» **Work task**:
Select all lines in the records that include "https".

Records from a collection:

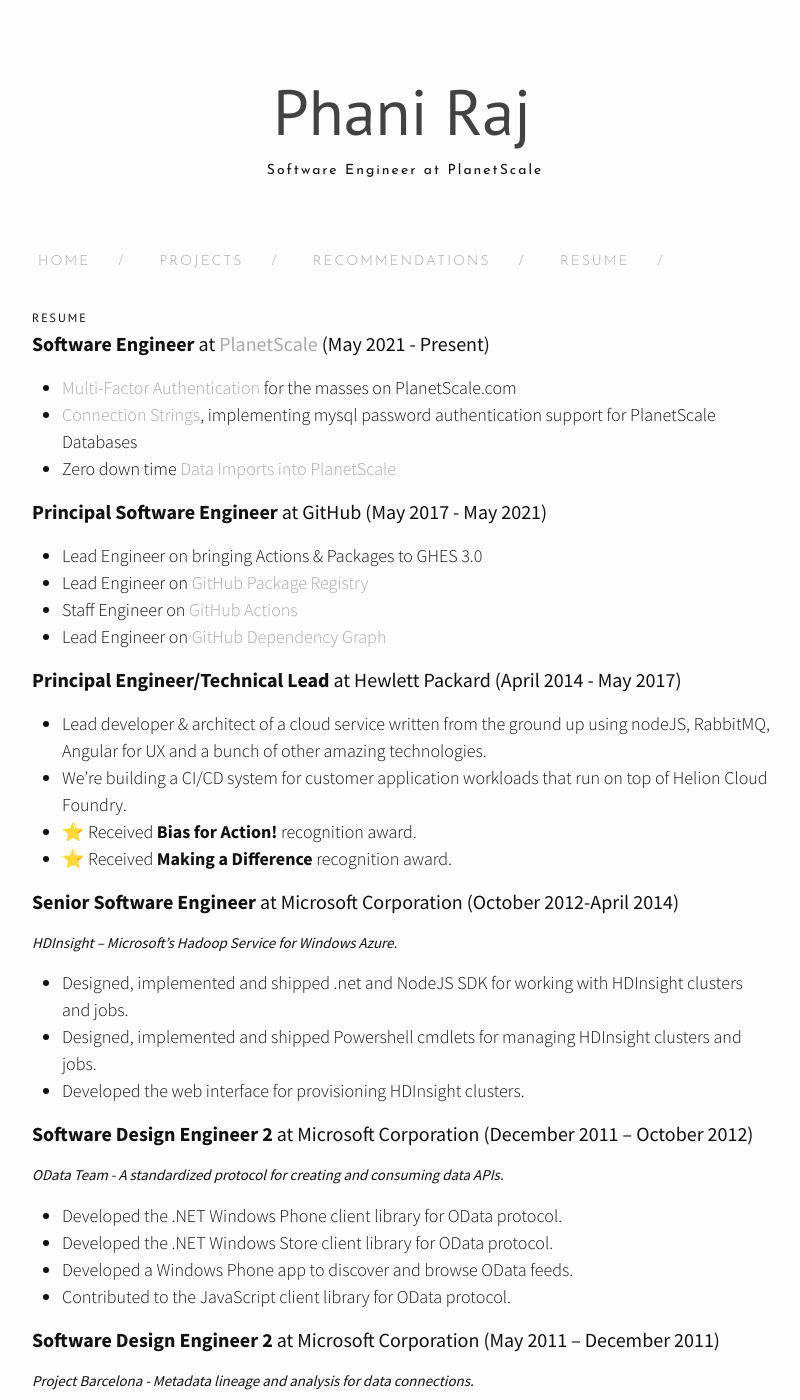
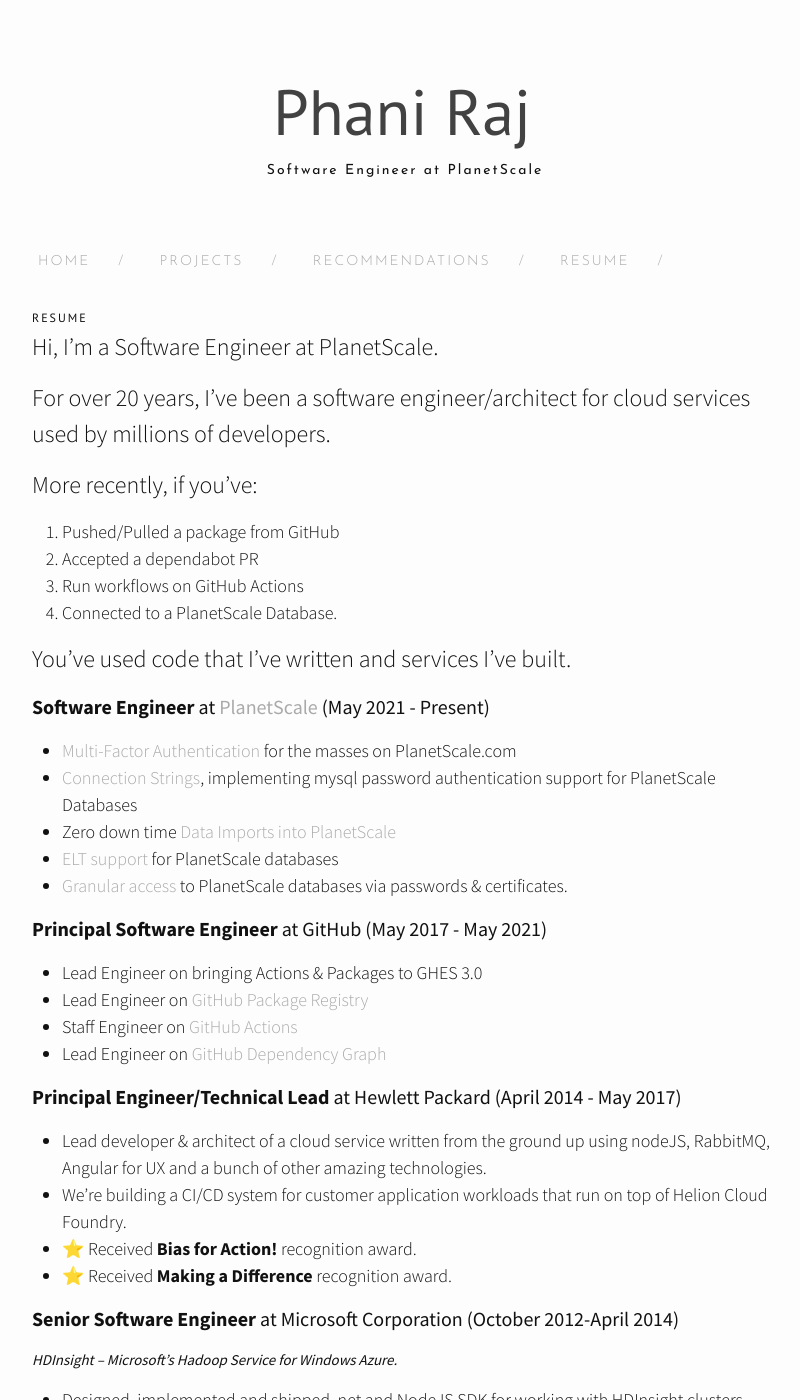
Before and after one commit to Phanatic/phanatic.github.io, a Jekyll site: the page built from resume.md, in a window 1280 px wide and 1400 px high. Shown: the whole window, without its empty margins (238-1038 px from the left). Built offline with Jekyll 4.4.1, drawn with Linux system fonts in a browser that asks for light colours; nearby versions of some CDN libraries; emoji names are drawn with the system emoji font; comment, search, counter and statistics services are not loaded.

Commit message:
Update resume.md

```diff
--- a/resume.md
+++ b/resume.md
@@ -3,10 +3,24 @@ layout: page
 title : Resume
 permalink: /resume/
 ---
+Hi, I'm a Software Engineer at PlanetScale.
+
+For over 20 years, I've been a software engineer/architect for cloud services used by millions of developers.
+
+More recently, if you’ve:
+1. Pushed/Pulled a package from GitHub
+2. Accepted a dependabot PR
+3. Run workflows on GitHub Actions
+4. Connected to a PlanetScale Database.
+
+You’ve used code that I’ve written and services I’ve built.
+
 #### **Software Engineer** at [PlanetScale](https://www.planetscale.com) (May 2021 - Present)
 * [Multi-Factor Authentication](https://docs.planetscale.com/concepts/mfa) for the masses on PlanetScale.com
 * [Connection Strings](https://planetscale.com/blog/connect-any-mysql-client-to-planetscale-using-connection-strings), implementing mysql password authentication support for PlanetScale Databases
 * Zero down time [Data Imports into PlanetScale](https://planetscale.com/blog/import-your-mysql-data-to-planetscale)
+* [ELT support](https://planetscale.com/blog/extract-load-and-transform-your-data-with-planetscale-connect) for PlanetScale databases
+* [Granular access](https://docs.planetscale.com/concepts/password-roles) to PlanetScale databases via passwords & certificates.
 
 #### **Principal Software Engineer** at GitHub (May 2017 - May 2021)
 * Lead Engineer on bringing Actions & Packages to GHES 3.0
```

» **Task result**:
 #### **Software Engineer** at [PlanetScale](https://www.planetscale.com) (May 2021 - Present)
 * [Multi-Factor Authentication](https://docs.planetscale.com/concepts/mfa) for the masses on PlanetScale.com
 * [Connection Strings](https://planetscale.com/blog/connect-any-mysql-client-to-planetscale-using-connection-strings), implementing mysql password authentication support for PlanetScale Databases
 * Zero down time [Data Imports into PlanetScale](https://planetscale.com/blog/import-your-mysql-data-to-planetscale)
+* [ELT support](https://planetscale.com/blog/extract-load-and-transform-your-data-with-planetscale-connect) for PlanetScale databases
+* [Granular access](https://docs.planetscale.com/concepts/password-roles) to PlanetScale databases via passwords & certificates.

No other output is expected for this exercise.